◆ Task statement
Copy the data. Keep every character as given.

Segment Open

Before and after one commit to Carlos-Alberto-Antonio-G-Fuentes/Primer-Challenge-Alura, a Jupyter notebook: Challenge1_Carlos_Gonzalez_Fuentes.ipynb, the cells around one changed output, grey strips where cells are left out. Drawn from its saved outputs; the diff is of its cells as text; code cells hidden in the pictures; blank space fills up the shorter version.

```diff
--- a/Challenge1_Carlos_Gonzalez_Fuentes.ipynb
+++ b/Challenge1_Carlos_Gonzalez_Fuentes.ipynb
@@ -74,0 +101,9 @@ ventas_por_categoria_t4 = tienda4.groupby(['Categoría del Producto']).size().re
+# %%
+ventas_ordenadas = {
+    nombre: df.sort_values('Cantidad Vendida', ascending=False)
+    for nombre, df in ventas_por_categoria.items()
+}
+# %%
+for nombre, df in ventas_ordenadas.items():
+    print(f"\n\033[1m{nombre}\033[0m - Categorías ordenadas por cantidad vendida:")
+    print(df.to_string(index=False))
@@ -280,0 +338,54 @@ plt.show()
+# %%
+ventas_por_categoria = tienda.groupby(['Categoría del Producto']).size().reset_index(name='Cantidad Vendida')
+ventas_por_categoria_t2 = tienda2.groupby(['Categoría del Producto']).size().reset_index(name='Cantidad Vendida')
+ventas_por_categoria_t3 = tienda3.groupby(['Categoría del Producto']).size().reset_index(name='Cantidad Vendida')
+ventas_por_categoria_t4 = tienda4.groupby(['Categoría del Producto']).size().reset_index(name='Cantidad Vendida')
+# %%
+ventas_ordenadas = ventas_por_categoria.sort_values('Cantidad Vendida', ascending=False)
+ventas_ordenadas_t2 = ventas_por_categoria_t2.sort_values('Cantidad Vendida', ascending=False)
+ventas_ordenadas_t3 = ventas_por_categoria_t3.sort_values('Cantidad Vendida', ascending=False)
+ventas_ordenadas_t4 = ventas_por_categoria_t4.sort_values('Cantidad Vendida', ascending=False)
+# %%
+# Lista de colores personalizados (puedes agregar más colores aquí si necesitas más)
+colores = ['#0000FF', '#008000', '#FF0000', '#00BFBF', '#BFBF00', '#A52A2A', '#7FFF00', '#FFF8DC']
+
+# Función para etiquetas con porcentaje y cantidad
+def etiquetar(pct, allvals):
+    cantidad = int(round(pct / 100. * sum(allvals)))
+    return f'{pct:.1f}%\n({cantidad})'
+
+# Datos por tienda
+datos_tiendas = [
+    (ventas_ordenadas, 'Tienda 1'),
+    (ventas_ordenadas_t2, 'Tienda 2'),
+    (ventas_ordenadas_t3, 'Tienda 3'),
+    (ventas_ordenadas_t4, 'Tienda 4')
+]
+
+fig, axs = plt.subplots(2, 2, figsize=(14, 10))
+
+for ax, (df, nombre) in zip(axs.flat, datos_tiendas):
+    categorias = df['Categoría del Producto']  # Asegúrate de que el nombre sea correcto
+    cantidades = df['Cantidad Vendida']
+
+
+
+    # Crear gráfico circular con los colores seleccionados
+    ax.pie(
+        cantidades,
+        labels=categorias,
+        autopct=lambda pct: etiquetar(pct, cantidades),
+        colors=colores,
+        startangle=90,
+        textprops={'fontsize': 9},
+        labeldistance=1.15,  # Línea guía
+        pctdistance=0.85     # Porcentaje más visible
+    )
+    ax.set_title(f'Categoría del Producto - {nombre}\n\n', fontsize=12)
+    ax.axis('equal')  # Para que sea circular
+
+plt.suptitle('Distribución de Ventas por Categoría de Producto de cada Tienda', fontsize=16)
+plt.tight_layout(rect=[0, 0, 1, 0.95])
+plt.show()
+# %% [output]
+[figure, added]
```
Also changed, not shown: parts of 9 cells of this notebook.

Segment Closed

◆ Solved problem
Before and after one commit to Carlos-Alberto-Antonio-G-Fuentes/Primer-Challenge-Alura, a Jupyter notebook: Challenge1_Carlos_Gonzalez_Fuentes.ipynb, the cells around one changed output, grey strips where cells are left out. Drawn from its saved outputs; the diff is of its cells as text; code cells hidden in the pictures; blank space fills up the shorter version.

```diff
--- a/Challenge1_Carlos_Gonzalez_Fuentes.ipynb
+++ b/Challenge1_Carlos_Gonzalez_Fuentes.ipynb
@@ -74,0 +101,9 @@ ventas_por_categoria_t4 = tienda4.groupby(['Categoría del Producto']).size().re
+# %%
+ventas_ordenadas = {
+    nombre: df.sort_values('Cantidad Vendida', ascending=False)
+    for nombre, df in ventas_por_categoria.items()
+}
+# %%
+for nombre, df in ventas_ordenadas.items():
+    print(f"\n\033[1m{nombre}\033[0m - Categorías ordenadas por cantidad vendida:")
+    print(df.to_string(index=False))
@@ -280,0 +338,54 @@ plt.show()
+# %%
+ventas_por_categoria = tienda.groupby(['Categoría del Producto']).size().reset_index(name='Cantidad Vendida')
+ventas_por_categoria_t2 = tienda2.groupby(['Categoría del Producto']).size().reset_index(name='Cantidad Vendida')
+ventas_por_categoria_t3 = tienda3.groupby(['Categoría del Producto']).size().reset_index(name='Cantidad Vendida')
+ventas_por_categoria_t4 = tienda4.groupby(['Categoría del Producto']).size().reset_index(name='Cantidad Vendida')
+# %%
+ventas_ordenadas = ventas_por_categoria.sort_values('Cantidad Vendida', ascending=False)
+ventas_ordenadas_t2 = ventas_por_categoria_t2.sort_values('Cantidad Vendida', ascending=False)
+ventas_ordenadas_t3 = ventas_por_categoria_t3.sort_values('Cantidad Vendida', ascending=False)
+ventas_ordenadas_t4 = ventas_por_categoria_t4.sort_values('Cantidad Vendida', ascending=False)
+# %%
+# Lista de colores personalizados (puedes agregar más colores aquí si necesitas más)
+colores = ['#0000FF', '#008000', '#FF0000', '#00BFBF', '#BFBF00', '#A52A2A', '#7FFF00', '#FFF8DC']
+
+# Función para etiquetas con porcentaje y cantidad
+def etiquetar(pct, allvals):
+    cantidad = int(round(pct / 100. * sum(allvals)))
+    return f'{pct:.1f}%\n({cantidad})'
+
+# Datos por tienda
+datos_tiendas = [
+    (ventas_ordenadas, 'Tienda 1'),
+    (ventas_ordenadas_t2, 'Tienda 2'),
+    (ventas_ordenadas_t3, 'Tienda 3'),
+    (ventas_ordenadas_t4, 'Tienda 4')
+]
+
+fig, axs = plt.subplots(2, 2, figsize=(14, 10))
+
+for ax, (df, nombre) in zip(axs.flat, datos_tiendas):
+    categorias = df['Categoría del Producto']  # Asegúrate de que el nombre sea correcto
+    cantidades = df['Cantidad Vendida']
+
+
+
+    # Crear gráfico circular con los colores seleccionados
+    ax.pie(
+        cantidades,
+        labels=categorias,
+        autopct=lambda pct: etiquetar(pct, cantidades),
+        colors=colores,
+        startangle=90,
+        textprops={'fontsize': 9},
+        labeldistance=1.15,  # Línea guía
+        pctdistance=0.85     # Porcentaje más visible
+    )
+    ax.set_title(f'Categoría del Producto - {nombre}\n\n', fontsize=12)
+    ax.axis('equal')  # Para que sea circular
+
+plt.suptitle('Distribución de Ventas por Categoría de Producto de cada Tienda', fontsize=16)
+plt.tight_layout(rect=[0, 0, 1, 0.95])
+plt.show()
+# %% [output]
+[figure, added]
```
Also changed, not shown: parts of 9 cells of this notebook.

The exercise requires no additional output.